The basic key to financial management is the continuous analysis of your financial statements.  A regular review and comparison of past financial statements (3 to 5 years) will allow you to discover trends over a period of time, providing a true depiction of your business’s condition.  Numerous financial spreadsheet programs will allow you to review a number of years of trends.  These programs will take the balance sheet and income statement figures and calculate your company’s “financial ratios”, which is the information that will reveal your trends and provide the information to help you to diagnose the financial condition of your company.  You can also compare your ratios with industry ratios, giving you another opportunity to see how you perform as compared to your competition.

Some key ratios are:

  • Solvency or Liquidity ratios such as Current Ratio and Quick Ratio
  • Safety ratios such as Debt to Equity
  • Gross Profit Margin including Direct Labor Expense Ratio
  • Pre-Tax Profit Margin including Personal Expense Ratio and Operating Expense Ratio
  • Management ratios such as Sales to Assets, Return on Assets (ROA), Return on Equity (ROE), Inventory Turnover or Days, Accounts Receivable Turnover or Days, Accounts Payable Turnover or Days

Yogi Berra said, “You've got to be very careful if you don't know where you are going, because you might not get there”.

Back to my case story, if the business owner had reviewed these ratios and how they were trending, he would have quickly noticed declining trends in the liquidity ratios, pre-tax margins, ROA, ROE, etc.  I do not remember the actual profit dollars that were left on the table by not watching historic business financial trends, but it was substantial.

At Scott Valley Bank, we have the financial tools and knowledgeable Relationship Managers to assist you in this annual exercise to maximize profitability, financial ratio analysis and the long-term sustainable viability of your company.  Since the Bank only does as well as your company does, we are very interested in your success.
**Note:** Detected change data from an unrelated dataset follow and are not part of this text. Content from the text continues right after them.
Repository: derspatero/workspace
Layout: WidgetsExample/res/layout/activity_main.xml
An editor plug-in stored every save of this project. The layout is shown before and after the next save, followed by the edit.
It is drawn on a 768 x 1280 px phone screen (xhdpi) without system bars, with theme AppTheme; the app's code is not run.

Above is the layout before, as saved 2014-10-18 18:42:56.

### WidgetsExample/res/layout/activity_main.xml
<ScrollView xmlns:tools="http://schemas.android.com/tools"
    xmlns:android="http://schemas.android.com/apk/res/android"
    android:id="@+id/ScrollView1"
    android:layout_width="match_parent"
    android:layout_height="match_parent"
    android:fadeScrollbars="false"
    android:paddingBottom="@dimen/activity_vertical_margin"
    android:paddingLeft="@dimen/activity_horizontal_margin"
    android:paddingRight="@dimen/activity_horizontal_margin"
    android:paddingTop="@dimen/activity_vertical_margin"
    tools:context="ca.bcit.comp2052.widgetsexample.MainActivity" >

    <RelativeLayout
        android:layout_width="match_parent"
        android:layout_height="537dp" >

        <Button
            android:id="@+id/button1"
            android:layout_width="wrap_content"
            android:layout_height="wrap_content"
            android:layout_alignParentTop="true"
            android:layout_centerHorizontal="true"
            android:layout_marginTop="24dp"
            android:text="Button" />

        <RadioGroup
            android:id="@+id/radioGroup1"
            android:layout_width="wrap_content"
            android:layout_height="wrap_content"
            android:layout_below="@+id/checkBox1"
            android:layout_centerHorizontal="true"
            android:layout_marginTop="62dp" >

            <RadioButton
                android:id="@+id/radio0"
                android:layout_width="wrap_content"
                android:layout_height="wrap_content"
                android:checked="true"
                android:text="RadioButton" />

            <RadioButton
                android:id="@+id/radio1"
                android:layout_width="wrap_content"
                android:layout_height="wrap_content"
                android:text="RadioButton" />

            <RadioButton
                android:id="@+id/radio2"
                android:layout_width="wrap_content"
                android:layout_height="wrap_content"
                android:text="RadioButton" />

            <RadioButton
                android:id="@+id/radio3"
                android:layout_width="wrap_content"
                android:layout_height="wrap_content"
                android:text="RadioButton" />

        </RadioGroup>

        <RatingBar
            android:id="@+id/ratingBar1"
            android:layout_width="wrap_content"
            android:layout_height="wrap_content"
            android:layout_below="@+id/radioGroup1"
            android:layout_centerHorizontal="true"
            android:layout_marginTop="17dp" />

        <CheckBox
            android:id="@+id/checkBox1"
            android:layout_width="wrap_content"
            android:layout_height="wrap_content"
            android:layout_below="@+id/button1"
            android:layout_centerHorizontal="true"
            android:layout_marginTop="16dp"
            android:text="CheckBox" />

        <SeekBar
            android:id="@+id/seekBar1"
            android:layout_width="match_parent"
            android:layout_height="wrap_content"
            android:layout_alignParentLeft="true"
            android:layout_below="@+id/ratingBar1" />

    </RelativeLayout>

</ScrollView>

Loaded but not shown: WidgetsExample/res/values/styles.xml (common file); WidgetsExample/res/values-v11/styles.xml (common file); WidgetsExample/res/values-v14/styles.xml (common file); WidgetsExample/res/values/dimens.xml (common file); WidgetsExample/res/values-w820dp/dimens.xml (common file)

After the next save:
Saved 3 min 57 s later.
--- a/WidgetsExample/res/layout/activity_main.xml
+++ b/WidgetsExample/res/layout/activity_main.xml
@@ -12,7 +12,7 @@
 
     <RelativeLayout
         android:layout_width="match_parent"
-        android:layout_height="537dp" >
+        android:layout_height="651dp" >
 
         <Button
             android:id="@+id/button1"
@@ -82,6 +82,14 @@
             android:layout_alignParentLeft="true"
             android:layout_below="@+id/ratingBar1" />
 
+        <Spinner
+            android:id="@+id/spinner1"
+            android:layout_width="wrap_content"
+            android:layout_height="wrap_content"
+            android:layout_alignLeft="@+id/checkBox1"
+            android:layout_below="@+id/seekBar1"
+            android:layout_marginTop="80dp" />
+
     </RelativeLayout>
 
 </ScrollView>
We invite you to come in and meet our Relationship Managers to discuss your business.

View Scott Valley Bank - The Vault - January 2014